| ABOUT THIS TASK |
Your response should contain every line from the data below that holds the string "SAVE".

(Excerpts from a dataset)
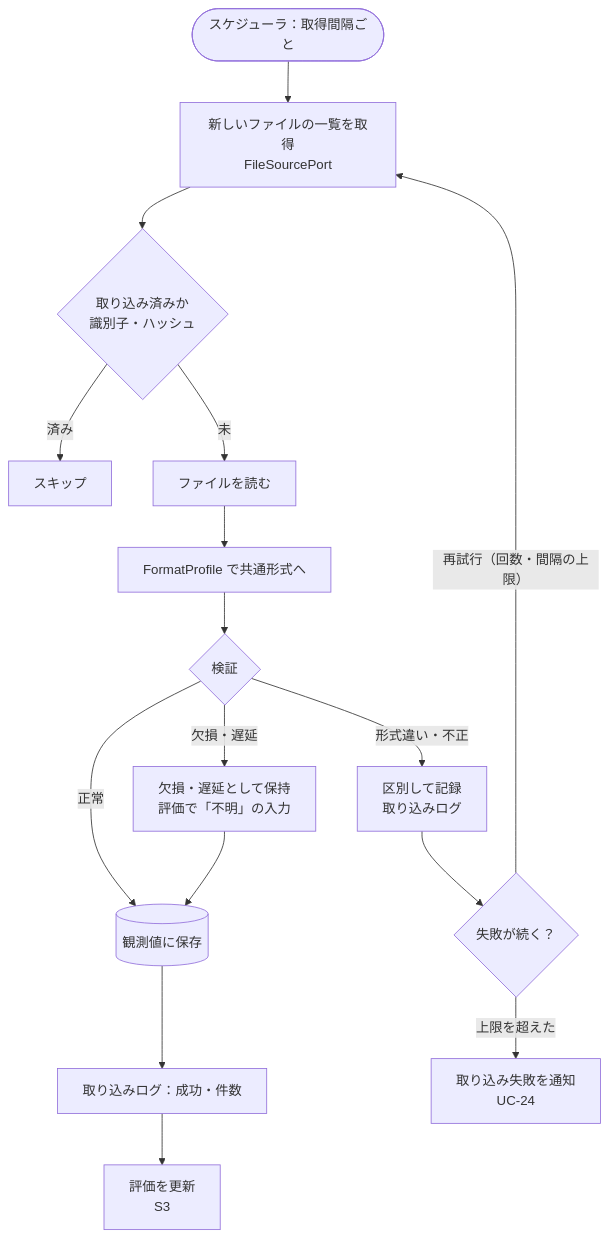
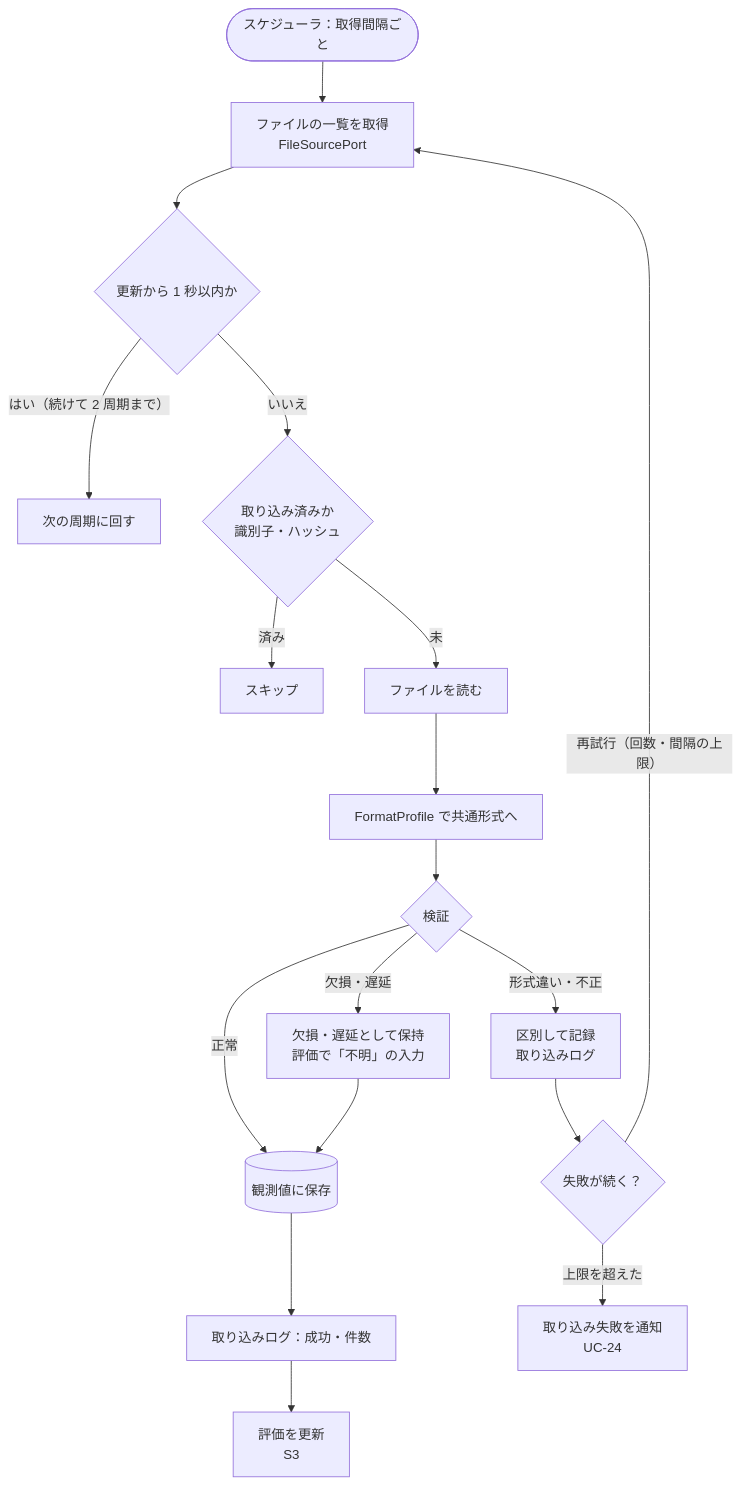
One commit to NS-APU/smart-farm-monitoring changed the second of 6 diagrams in docs/10_design/data/data-flow.md. Above: the diagram before and after it, drawn with Mermaid. The commit also changed 53 other files, not shown here.

````diff
--- a/docs/10_design/data/data-flow.md
+++ b/docs/10_design/data/data-flow.md
@@ -46,18 +46,20 @@
 ```mermaid
 flowchart TB
-  START([スケジューラ：取得間隔ごと]) --> LIST[新しいファイルの一覧を取得<br>FileSourcePort]
-  LIST --> NEW{取り込み済みか<br>識別子・ハッシュ}
+  START([スケジューラ：取得間隔ごと]) --> LIST[ファイルの一覧を取得<br>FileSourcePort]
+  LIST --> RECENT{更新から 1 秒以内か}
+  RECENT -->|はい（続けて 2 周期まで）| DEFER[次の周期に回す]
+  RECENT -->|いいえ| NEW{取り込み済みか<br>識別子・ハッシュ}
   NEW -->|済み| SKIP[スキップ]
   NEW -->|未| READ[ファイルを読む]
   READ --> PARSE[FormatProfile で共通形式へ]
   PARSE --> VAL{検証}
   VAL -->|形式違い・不正| QUAR[区別して記録<br>取り込みログ]
   VAL -->|欠損・遅延| FLAG[欠損・遅延として保持<br>評価で「不明」の入力]
   VAL -->|正常| SAVE[(観測値に保存)]
   FLAG --> SAVE
   SAVE --> LOG[取り込みログ：成功・件数]
   QUAR --> RETRY{失敗が続く？}
   RETRY -->|再試行（回数・間隔の上限）| LIST
   RETRY -->|上限を超えた| FAIL[取り込み失敗を通知<br>UC-24]
   LOG --> EVALTRIG[評価を更新<br>S3]
 ```
````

| RESPONSE FOR THIS EXERCISE |
   VAL -->|正常| SAVE[(観測値に保存)]
   FLAG --> SAVE
   SAVE --> LOG[取り込みログ：成功・件数]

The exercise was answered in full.